and photographer Heinrich Kuhn (1866-1944) was one of the central figures in the establishment of international art photography at the turn of the twentieth century. Having studied botany and medicine, Kuhn made his first photograph in the late 1870s, dedicating
himself solely to the medium within a decade. He achieved this dedication through the support of American photographers Alfred Stieglitz, Edward Steichen and others. After a meeting in 1904, Stieglitz and Kuhn initiated an almost
30-year-long correspondence, ushering in an era of pioneering experimentation with autochrome and other photographic processes. Critical to Kuhn's success was an offset process he perfected, which allowed him to deliberately dissolve the sharpness of the image and alter its brightness

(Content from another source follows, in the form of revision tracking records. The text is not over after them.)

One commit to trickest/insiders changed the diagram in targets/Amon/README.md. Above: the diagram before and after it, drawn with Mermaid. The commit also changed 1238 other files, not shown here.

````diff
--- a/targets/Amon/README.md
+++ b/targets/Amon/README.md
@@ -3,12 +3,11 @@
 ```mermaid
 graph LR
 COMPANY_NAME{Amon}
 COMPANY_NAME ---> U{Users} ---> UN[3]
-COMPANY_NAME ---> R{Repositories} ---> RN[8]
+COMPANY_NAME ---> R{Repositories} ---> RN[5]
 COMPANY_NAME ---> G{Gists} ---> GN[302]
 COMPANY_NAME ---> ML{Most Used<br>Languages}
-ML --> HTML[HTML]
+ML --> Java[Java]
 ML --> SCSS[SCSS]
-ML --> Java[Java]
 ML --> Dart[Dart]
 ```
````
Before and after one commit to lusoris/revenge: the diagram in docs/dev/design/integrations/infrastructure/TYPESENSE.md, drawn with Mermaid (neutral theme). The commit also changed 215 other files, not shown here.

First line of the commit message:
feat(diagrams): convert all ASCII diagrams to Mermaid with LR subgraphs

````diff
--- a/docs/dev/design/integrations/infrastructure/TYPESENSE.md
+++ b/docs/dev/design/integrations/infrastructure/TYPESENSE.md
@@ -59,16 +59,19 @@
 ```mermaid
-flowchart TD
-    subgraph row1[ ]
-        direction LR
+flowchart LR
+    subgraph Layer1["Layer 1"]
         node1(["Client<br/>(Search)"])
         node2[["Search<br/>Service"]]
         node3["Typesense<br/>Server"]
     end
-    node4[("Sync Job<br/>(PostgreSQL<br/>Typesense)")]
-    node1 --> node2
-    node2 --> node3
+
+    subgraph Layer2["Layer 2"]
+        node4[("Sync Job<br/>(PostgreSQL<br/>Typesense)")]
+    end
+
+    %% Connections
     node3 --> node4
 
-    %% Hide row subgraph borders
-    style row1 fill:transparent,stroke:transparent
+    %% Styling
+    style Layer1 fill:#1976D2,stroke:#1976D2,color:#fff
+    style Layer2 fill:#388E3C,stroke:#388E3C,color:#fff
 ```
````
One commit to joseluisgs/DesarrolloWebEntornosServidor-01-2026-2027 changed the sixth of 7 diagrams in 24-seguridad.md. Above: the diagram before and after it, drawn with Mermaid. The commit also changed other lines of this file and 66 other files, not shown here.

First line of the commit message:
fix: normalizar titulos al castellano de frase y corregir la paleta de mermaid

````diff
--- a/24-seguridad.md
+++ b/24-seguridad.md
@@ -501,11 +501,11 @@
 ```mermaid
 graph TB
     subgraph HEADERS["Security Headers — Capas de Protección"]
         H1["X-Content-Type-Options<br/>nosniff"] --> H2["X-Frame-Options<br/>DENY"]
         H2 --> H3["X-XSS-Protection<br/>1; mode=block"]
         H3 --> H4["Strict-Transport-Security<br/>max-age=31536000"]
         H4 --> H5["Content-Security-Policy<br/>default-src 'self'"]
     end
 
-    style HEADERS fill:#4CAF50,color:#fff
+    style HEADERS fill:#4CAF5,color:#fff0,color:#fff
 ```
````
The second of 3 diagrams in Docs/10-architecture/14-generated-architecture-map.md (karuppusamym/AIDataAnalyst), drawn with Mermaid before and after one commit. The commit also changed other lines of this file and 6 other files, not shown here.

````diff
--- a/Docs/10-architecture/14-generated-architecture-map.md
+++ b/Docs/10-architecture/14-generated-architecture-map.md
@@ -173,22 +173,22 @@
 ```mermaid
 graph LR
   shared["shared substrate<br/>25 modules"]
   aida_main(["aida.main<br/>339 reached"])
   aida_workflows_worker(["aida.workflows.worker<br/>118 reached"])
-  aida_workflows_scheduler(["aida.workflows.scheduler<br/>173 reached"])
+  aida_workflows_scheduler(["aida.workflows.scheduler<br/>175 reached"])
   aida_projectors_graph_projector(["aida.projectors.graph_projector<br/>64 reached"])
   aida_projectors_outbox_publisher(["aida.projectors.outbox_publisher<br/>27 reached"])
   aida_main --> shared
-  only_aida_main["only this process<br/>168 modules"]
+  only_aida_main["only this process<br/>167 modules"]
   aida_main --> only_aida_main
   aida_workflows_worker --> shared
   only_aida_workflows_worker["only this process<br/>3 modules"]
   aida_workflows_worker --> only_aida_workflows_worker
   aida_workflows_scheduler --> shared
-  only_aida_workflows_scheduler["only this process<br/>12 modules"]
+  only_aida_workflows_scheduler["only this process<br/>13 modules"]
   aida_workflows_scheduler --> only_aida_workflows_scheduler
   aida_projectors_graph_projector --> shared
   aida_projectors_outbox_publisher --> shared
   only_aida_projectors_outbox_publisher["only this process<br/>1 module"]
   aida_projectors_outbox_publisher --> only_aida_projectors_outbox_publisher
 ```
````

. The results are gorgeous, dreamy images full of rich, delicate color. Around 1910, Kuhn reduced the romantic cosmos of Pictorialism to the point where his compositions became almost abstract, so that...